Problem to work on: Report each line of the data that contains the string "forms".
*** Input Section Begins ***
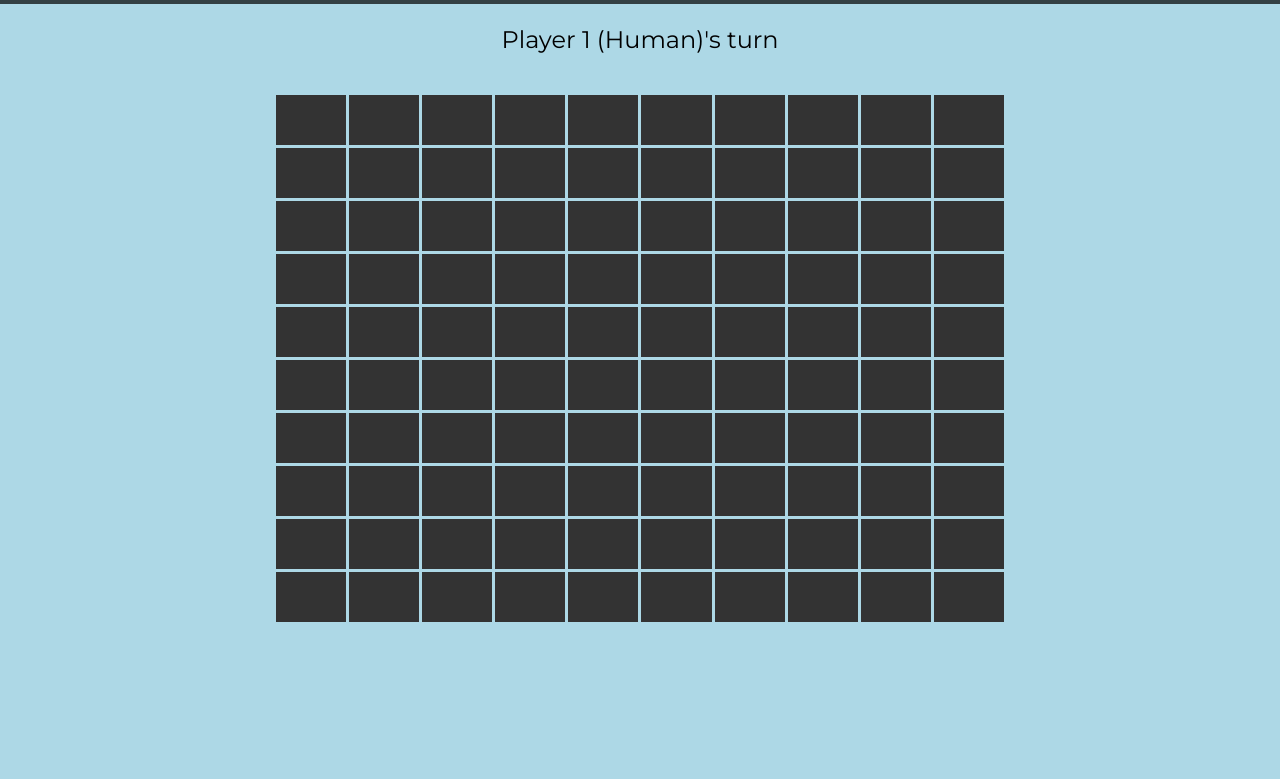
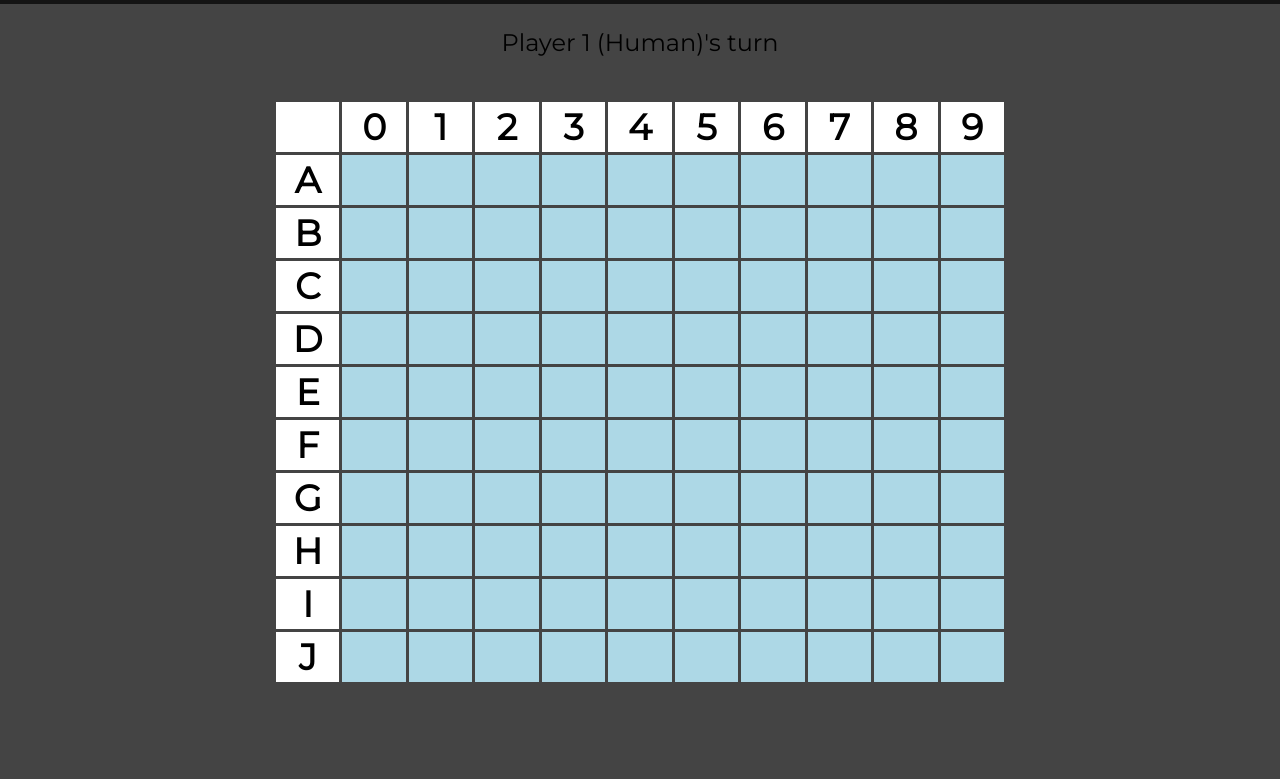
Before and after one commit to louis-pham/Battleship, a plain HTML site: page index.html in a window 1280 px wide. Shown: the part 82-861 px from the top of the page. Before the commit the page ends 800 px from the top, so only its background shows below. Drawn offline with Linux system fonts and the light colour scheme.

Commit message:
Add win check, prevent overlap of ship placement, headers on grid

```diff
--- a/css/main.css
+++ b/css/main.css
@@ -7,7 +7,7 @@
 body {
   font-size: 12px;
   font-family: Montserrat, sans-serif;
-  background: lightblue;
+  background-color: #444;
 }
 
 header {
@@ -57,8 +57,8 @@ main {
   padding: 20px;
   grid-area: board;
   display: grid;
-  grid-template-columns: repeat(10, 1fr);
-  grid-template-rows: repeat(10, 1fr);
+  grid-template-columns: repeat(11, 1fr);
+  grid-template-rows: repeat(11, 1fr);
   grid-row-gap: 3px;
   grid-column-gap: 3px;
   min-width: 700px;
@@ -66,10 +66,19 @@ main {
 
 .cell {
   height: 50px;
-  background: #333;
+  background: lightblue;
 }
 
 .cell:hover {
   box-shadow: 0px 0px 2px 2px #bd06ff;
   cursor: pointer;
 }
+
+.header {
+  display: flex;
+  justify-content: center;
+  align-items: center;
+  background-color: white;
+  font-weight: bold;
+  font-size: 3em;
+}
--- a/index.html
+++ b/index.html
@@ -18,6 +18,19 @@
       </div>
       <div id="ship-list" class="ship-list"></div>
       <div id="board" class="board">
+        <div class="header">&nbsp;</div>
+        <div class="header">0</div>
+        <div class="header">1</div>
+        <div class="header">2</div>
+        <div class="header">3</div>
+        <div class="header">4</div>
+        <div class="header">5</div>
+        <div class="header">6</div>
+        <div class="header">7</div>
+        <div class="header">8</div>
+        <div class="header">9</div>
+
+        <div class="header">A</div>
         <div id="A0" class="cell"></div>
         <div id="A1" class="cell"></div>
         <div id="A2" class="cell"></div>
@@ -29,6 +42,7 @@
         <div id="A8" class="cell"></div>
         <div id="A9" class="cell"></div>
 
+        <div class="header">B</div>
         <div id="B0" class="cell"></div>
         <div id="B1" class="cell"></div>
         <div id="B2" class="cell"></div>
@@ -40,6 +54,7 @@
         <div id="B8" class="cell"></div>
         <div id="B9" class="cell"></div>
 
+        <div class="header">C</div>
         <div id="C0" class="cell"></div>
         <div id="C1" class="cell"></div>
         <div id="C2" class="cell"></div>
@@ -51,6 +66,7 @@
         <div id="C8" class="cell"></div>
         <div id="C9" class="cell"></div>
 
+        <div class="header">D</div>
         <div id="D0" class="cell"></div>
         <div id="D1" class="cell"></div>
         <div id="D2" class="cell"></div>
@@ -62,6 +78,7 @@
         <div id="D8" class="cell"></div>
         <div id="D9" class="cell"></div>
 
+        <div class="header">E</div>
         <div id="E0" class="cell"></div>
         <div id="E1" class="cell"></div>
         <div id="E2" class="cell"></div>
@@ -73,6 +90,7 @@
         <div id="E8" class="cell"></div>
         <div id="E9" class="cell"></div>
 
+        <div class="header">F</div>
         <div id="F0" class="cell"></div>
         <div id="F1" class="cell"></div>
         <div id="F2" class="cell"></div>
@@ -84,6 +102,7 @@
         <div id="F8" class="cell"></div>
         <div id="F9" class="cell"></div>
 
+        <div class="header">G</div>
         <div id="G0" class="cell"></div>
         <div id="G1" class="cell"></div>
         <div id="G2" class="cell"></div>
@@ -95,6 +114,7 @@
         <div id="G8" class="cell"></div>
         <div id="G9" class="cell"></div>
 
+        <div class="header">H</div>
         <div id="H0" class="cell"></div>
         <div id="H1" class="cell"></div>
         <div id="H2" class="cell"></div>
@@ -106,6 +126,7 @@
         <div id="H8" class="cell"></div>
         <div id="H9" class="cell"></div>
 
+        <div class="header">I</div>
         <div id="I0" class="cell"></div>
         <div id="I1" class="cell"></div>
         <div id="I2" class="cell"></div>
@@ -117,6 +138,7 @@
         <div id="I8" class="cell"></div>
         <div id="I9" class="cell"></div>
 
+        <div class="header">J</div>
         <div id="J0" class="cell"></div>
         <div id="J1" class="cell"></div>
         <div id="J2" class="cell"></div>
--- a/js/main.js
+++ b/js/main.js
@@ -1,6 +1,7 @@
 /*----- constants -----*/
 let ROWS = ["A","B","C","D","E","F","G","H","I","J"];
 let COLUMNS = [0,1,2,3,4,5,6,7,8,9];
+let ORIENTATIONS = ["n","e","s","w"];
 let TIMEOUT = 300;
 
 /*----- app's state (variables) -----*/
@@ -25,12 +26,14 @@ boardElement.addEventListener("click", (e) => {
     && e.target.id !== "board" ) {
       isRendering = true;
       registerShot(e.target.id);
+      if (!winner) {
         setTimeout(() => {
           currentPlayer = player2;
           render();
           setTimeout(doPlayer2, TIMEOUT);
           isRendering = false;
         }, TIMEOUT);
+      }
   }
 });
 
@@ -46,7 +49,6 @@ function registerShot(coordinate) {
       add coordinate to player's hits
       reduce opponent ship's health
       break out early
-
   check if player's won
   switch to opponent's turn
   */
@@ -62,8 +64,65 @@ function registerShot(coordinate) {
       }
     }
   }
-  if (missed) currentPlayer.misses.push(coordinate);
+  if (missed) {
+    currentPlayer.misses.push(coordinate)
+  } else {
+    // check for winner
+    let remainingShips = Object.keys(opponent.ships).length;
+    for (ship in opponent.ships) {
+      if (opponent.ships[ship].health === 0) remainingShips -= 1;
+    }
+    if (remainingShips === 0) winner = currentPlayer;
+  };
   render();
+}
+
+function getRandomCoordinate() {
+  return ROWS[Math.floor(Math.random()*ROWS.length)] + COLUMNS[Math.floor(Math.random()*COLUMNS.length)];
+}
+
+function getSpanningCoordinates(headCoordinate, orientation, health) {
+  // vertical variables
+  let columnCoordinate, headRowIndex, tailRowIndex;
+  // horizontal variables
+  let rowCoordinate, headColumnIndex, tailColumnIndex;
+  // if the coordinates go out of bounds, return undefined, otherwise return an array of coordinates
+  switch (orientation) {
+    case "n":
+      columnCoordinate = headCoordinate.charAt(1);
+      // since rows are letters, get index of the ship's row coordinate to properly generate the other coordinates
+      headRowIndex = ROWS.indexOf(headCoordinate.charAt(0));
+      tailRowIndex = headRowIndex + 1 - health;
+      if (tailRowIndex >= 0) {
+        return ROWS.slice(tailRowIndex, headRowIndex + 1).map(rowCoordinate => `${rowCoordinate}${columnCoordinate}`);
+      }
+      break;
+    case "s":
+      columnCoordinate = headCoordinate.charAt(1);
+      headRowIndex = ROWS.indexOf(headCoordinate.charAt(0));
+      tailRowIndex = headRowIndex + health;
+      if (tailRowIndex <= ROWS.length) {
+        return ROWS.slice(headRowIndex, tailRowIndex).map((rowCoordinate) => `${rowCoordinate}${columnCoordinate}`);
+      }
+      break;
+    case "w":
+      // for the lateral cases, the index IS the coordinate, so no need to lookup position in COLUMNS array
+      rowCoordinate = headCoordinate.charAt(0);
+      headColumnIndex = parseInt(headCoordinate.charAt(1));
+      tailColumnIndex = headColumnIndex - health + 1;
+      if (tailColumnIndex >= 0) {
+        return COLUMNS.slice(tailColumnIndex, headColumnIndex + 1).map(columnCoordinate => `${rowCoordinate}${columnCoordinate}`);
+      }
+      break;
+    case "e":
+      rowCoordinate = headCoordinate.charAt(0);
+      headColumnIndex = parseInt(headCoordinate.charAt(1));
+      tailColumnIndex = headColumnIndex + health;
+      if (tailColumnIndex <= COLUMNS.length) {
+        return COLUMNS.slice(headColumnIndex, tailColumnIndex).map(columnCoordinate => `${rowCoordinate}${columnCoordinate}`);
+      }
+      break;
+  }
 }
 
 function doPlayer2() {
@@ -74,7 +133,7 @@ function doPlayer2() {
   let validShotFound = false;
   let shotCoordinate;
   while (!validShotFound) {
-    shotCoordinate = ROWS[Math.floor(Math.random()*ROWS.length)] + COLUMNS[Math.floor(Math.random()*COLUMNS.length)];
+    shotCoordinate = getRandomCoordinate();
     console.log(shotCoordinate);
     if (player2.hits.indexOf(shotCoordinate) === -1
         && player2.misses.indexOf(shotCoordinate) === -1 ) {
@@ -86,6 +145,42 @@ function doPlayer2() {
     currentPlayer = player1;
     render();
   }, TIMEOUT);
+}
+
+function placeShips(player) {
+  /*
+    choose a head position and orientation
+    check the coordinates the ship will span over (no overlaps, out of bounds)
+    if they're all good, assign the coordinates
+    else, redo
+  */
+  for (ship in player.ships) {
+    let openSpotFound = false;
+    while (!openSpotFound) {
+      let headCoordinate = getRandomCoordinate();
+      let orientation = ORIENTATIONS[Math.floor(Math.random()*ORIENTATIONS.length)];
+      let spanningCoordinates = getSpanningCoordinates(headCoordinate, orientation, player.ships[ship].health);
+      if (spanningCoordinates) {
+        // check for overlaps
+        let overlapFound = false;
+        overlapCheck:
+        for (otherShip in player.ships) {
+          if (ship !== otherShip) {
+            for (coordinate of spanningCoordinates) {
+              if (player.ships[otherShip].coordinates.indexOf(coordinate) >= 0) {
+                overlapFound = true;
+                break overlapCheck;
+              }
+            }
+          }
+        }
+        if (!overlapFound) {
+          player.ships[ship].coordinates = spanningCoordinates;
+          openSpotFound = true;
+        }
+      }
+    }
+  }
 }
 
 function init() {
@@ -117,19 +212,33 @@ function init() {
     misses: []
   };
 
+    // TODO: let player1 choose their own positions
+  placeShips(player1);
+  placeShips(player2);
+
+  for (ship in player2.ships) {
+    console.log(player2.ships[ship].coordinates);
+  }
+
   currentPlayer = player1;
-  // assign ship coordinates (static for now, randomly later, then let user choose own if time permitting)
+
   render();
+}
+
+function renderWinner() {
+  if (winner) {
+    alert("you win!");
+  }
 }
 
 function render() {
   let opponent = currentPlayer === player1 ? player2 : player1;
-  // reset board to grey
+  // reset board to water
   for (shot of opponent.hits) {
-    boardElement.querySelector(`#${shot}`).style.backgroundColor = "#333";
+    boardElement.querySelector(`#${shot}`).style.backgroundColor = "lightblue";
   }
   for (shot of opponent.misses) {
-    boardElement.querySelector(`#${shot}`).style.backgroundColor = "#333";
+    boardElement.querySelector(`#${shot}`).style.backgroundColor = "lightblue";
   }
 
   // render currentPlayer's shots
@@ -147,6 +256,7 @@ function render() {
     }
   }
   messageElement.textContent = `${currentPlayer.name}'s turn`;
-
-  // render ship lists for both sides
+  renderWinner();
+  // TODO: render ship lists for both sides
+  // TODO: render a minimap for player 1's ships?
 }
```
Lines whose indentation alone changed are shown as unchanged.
*** Input Section Ends ***
*** Input Section Begins ***
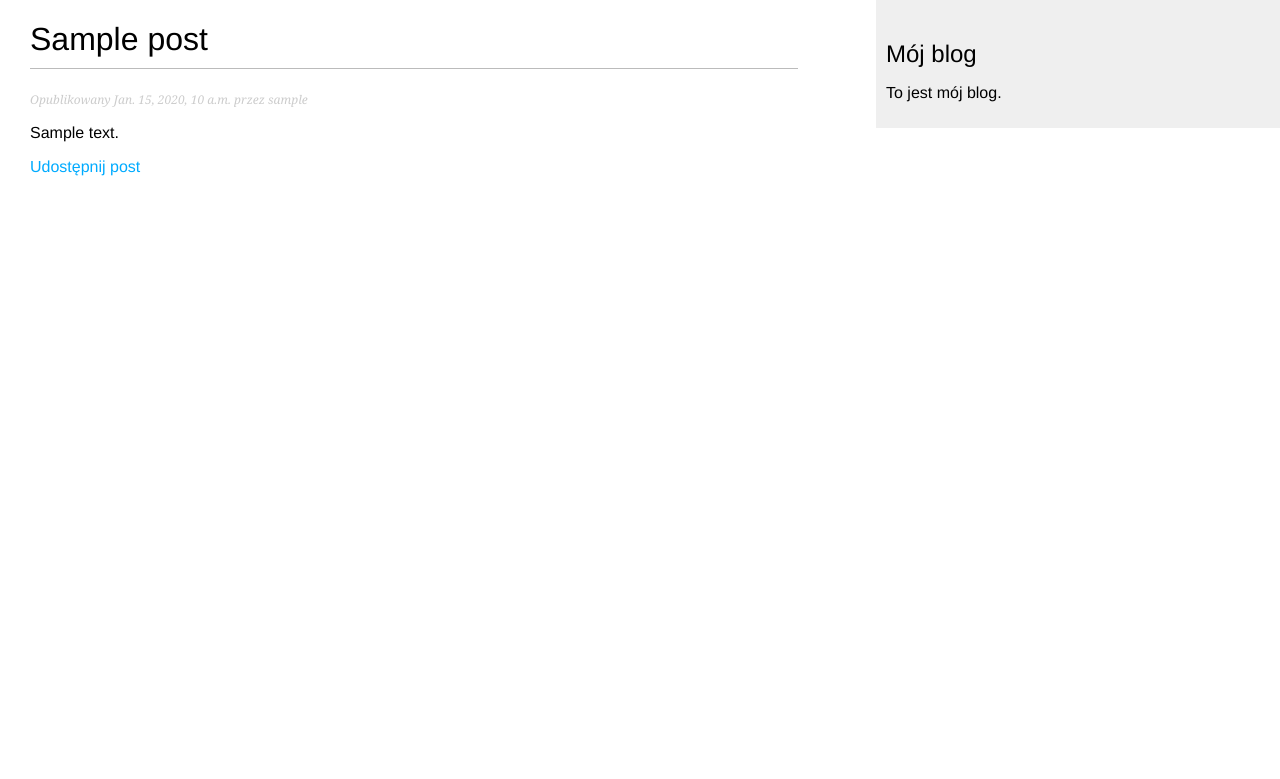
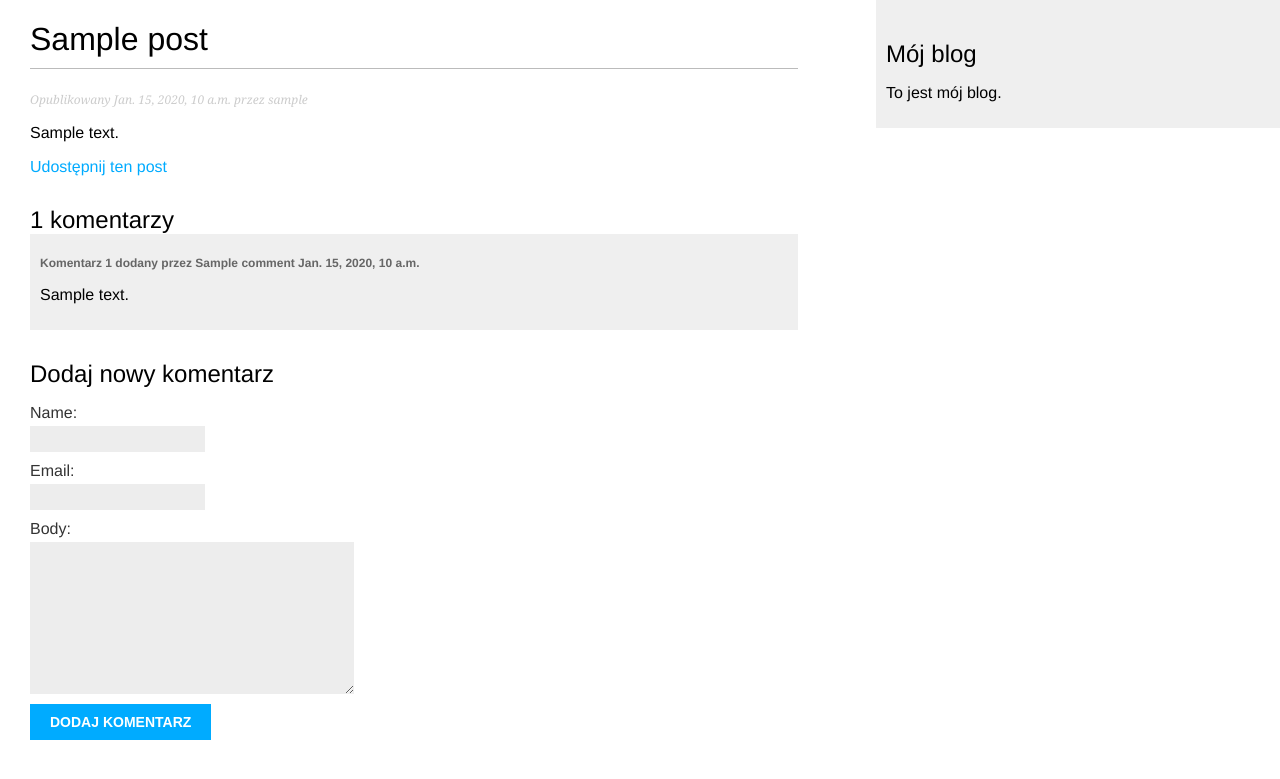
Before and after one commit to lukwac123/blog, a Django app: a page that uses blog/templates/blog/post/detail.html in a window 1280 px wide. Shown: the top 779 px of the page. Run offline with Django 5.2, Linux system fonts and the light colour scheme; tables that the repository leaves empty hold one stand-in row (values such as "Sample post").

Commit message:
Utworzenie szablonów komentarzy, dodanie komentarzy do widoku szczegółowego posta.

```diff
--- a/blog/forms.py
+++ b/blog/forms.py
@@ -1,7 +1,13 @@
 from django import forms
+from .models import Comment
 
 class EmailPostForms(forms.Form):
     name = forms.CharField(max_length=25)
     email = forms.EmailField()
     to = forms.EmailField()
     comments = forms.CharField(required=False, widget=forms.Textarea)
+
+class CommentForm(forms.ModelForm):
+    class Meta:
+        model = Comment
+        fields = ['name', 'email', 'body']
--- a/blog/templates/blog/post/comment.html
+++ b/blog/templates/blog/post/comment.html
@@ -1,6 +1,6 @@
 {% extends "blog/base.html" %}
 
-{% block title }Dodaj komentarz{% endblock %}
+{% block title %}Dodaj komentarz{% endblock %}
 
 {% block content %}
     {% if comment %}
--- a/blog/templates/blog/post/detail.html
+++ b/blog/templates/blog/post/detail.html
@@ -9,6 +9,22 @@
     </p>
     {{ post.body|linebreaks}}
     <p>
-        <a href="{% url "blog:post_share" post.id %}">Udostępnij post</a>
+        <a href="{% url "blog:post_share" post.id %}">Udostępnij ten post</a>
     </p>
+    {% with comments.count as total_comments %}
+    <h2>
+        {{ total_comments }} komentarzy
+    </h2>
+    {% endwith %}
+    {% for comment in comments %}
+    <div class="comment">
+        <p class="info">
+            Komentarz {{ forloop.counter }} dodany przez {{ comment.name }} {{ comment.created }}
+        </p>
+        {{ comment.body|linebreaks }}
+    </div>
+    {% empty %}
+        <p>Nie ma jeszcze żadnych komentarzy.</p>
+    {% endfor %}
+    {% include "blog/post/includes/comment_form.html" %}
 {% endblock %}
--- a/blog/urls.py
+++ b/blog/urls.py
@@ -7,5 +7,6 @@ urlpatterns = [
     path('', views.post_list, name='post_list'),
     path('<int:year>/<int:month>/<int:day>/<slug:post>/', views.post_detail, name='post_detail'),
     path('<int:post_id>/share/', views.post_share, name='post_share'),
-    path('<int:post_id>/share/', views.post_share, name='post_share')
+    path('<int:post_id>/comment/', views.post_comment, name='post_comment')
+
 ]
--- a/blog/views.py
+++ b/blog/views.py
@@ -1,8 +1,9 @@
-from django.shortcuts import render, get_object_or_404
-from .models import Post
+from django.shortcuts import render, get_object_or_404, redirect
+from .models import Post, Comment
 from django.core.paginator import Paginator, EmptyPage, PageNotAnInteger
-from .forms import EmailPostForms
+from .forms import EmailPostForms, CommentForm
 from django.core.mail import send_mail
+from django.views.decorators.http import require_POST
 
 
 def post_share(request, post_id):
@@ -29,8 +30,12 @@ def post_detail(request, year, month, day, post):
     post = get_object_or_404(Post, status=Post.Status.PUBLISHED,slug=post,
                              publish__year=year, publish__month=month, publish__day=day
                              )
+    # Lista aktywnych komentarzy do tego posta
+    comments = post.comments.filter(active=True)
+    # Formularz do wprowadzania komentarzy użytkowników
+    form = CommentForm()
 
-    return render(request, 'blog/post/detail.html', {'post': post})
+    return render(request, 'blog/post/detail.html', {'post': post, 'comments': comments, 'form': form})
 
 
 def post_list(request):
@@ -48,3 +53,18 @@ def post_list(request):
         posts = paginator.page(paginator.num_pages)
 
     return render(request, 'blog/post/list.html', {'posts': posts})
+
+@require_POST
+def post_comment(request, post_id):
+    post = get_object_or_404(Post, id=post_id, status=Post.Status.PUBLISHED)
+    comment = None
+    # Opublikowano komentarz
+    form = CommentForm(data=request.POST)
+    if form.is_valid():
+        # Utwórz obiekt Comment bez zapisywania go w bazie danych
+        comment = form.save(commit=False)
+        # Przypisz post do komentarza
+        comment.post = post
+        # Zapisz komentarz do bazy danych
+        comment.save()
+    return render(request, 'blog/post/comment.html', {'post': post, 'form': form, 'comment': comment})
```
*** Input Section Ends ***
Exercise answer:
--- a/blog/forms.py
+++ b/blog/forms.py
 from django import forms
 class EmailPostForms(forms.Form):
     name = forms.CharField(max_length=25)
     email = forms.EmailField()
     to = forms.EmailField()
     comments = forms.CharField(required=False, widget=forms.Textarea)
+class CommentForm(forms.ModelForm):
-from .forms import EmailPostForms
+from .forms import EmailPostForms, CommentForm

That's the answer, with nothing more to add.